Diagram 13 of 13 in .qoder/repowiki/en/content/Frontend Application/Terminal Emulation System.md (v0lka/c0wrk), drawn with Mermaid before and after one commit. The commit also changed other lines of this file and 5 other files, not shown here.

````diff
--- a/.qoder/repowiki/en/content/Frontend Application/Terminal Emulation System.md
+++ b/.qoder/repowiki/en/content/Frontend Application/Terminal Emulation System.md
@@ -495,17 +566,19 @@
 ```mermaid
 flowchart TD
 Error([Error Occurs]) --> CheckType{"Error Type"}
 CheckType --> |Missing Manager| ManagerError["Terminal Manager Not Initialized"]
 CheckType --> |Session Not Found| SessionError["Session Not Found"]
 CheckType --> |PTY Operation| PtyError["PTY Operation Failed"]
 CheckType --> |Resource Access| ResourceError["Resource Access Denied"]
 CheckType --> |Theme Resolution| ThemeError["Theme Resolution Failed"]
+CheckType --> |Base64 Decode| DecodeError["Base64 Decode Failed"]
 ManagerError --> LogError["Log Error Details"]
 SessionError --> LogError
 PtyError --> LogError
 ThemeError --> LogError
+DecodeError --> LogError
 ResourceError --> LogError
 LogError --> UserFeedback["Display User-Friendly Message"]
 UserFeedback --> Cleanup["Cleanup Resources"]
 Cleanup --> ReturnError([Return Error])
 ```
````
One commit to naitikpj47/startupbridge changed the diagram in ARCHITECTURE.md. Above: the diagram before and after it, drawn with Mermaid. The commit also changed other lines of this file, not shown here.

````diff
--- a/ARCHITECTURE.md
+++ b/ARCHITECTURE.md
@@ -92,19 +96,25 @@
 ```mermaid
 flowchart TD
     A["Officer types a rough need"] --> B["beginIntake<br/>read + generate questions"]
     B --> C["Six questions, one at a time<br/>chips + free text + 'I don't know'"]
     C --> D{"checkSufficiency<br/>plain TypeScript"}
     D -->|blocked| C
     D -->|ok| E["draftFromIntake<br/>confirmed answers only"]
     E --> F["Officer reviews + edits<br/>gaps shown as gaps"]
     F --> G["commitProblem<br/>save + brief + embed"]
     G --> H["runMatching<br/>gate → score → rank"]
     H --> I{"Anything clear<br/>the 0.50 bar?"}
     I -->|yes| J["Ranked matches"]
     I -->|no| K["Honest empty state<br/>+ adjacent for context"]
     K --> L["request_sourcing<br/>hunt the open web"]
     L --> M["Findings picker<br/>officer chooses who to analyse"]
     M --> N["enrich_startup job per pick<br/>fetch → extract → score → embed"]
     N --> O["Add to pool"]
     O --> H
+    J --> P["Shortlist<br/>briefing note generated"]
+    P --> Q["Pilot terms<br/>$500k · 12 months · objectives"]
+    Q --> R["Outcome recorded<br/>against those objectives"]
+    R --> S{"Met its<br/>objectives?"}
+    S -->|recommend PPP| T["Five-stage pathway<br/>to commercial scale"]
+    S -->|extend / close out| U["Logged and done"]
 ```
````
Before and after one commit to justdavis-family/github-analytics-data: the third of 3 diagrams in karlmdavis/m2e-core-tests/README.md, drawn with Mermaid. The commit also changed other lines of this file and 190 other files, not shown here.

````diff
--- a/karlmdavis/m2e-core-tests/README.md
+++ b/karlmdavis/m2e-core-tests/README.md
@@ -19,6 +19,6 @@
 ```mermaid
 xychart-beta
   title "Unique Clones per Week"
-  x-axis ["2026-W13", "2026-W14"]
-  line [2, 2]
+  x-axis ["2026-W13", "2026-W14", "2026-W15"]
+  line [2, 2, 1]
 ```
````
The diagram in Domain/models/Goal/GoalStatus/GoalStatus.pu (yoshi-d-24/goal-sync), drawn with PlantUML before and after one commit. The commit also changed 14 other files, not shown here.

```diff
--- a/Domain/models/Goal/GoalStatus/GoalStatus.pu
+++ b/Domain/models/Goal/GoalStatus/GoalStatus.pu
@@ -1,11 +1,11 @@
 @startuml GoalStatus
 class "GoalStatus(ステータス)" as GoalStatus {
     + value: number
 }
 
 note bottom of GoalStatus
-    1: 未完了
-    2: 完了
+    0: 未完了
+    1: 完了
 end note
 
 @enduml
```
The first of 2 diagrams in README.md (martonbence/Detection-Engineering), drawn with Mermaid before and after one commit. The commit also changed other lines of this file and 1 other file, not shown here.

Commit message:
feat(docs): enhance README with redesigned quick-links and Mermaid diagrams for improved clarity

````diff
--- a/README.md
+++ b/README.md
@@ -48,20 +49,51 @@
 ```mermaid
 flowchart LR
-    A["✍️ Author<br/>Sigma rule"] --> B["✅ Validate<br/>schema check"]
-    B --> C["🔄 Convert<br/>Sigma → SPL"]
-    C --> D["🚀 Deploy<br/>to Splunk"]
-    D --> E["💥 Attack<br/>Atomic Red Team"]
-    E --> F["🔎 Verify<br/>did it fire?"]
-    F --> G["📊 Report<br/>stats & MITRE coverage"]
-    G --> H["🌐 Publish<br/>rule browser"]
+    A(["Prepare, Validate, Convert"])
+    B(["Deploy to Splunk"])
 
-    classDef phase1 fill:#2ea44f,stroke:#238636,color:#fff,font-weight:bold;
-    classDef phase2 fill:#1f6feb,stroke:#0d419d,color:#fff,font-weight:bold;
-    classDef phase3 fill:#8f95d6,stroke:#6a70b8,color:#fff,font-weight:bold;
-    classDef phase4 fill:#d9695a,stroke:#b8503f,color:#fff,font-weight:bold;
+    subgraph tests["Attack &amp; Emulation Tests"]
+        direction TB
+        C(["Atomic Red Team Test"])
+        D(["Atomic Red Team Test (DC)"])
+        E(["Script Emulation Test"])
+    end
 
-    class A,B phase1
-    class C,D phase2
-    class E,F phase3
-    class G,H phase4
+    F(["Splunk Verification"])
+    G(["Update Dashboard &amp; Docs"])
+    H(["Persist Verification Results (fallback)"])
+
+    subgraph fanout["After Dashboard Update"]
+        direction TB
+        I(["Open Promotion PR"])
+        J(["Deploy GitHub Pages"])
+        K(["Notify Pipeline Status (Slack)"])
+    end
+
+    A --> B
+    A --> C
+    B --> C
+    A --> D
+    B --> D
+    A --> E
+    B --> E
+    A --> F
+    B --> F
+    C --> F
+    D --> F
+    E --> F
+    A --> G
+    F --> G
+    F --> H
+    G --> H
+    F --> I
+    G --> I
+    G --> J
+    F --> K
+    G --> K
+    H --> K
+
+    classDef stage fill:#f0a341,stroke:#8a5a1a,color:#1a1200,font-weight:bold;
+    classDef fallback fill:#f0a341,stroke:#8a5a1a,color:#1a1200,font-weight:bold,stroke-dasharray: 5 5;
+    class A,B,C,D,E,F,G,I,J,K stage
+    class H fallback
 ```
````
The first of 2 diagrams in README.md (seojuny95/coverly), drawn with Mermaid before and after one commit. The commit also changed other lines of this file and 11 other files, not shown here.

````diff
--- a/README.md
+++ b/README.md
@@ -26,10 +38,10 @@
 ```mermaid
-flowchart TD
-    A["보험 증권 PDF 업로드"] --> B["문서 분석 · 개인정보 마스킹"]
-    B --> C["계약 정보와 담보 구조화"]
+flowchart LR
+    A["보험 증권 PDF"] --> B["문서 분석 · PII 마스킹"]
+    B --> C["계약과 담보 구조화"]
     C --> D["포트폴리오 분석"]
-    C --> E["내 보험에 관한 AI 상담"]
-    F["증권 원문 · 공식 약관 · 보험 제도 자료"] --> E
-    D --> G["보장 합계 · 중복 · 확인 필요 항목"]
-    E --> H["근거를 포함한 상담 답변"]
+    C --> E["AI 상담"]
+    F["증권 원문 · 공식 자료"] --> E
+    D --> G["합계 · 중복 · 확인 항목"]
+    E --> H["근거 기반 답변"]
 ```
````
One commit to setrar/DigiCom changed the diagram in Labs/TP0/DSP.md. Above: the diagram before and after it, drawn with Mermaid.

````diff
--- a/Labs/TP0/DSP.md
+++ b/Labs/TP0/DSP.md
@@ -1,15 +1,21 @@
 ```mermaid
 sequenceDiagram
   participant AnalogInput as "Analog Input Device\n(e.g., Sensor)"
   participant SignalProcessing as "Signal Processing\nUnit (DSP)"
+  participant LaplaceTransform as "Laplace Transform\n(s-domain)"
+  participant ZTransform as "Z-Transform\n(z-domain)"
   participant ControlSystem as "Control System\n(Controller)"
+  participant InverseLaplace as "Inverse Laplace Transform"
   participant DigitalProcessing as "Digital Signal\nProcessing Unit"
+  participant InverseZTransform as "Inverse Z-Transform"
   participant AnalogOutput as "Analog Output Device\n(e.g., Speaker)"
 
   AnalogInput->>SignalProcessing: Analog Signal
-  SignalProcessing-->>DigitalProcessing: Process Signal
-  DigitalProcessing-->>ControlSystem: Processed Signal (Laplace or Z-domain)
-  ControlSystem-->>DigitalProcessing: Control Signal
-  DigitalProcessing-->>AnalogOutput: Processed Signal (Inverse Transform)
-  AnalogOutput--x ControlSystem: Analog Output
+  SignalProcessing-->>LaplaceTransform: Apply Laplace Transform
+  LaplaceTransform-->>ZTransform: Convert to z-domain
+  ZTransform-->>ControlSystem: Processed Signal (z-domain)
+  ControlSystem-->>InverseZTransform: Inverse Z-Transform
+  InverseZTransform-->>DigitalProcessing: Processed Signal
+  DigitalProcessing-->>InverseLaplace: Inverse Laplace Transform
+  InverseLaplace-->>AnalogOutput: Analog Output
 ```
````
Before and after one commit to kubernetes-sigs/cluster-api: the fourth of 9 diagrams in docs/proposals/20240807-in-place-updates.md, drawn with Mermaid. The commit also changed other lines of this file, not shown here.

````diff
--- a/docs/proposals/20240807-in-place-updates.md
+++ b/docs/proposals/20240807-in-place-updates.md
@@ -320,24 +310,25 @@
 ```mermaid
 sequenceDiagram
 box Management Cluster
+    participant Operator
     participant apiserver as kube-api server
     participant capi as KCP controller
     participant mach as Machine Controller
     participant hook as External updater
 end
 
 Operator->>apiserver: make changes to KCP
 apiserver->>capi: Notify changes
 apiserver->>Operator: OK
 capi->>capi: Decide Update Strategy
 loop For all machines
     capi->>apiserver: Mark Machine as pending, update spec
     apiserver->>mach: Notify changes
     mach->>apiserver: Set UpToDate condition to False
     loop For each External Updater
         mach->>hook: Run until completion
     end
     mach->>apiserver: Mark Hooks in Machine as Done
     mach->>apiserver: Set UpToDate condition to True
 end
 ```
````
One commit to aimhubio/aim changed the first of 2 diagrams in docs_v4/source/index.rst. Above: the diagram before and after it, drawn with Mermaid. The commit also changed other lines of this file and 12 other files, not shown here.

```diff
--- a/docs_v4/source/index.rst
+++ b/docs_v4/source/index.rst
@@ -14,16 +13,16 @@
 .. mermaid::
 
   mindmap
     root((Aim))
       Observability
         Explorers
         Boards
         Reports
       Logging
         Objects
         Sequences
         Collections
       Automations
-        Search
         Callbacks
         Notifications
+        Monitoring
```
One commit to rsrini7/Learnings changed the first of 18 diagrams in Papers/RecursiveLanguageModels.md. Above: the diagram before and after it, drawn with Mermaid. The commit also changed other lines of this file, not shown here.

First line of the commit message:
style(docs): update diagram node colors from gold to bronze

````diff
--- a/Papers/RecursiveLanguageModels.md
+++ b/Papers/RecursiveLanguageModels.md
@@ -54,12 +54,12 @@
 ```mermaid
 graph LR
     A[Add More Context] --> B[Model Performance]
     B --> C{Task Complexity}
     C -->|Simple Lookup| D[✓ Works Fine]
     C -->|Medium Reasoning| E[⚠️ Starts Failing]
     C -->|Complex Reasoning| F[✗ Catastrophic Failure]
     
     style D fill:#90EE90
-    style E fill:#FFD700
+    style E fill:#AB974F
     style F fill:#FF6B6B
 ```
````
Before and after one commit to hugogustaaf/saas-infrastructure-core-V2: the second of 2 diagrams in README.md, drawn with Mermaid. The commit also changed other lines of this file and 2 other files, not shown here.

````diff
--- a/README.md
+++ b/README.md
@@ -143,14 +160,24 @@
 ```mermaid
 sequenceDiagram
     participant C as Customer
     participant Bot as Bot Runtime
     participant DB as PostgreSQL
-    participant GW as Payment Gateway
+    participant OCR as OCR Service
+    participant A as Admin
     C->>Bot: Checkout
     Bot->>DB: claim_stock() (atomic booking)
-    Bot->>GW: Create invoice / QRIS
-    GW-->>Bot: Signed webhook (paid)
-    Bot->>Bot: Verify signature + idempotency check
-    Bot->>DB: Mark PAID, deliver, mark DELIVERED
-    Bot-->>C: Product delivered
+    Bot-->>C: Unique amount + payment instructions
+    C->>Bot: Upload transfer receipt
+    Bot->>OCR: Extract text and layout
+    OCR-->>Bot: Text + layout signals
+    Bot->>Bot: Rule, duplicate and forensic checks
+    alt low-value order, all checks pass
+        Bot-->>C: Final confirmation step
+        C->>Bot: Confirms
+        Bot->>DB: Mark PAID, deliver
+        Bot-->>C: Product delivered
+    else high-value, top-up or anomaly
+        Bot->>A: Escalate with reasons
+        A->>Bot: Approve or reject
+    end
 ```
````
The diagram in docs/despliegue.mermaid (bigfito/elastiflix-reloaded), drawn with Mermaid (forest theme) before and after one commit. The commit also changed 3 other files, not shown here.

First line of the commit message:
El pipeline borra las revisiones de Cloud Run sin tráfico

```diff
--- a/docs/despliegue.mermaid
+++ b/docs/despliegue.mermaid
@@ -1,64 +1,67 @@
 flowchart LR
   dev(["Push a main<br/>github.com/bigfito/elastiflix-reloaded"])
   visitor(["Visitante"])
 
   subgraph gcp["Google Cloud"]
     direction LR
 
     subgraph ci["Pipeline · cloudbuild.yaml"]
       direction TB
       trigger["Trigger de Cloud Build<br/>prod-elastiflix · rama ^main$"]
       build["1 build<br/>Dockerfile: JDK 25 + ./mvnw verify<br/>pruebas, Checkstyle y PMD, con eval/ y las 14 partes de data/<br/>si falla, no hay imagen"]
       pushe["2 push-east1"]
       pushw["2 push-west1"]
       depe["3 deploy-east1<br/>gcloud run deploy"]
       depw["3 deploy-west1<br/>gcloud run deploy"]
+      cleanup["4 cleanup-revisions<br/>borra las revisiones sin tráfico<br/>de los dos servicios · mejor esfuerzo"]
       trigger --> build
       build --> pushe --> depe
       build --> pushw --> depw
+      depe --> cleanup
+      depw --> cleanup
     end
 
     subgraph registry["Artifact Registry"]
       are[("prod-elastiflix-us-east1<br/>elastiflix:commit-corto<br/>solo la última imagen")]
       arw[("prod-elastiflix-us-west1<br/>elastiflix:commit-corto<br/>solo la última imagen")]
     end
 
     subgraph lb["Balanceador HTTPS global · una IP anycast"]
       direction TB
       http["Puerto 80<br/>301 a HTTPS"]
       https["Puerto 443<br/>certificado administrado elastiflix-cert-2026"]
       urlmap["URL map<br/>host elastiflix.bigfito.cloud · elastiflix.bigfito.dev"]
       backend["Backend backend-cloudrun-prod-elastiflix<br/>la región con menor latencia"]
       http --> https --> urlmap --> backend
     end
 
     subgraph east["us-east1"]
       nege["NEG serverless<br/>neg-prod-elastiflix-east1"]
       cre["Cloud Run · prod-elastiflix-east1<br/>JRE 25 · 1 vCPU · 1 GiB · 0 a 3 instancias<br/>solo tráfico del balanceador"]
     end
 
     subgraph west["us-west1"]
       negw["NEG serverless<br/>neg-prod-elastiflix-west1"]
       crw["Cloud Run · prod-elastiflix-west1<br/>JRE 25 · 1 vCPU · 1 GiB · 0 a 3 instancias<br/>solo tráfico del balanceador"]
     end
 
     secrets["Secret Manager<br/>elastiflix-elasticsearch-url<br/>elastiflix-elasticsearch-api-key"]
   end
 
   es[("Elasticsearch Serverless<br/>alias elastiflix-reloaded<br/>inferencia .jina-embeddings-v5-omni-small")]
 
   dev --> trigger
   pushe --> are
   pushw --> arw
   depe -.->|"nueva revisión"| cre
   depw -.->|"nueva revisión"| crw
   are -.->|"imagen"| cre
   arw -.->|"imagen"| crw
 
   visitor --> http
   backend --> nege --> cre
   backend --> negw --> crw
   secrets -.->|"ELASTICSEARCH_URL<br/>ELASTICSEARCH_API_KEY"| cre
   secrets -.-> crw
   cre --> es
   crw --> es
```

▶ [EXERCISE GOAL]
Copy each line above holding "apiserver".

▶ [TASK OUTPUT]
     participant apiserver as kube-api server
 Operator->>apiserver: make changes to KCP
 apiserver->>capi: Notify changes
 apiserver->>Operator: OK
     capi->>apiserver: Mark Machine as pending, update spec
     apiserver->>mach: Notify changes
     mach->>apiserver: Set UpToDate condition to False
     mach->>apiserver: Mark Hooks in Machine as Done
     mach->>apiserver: Set UpToDate condition to True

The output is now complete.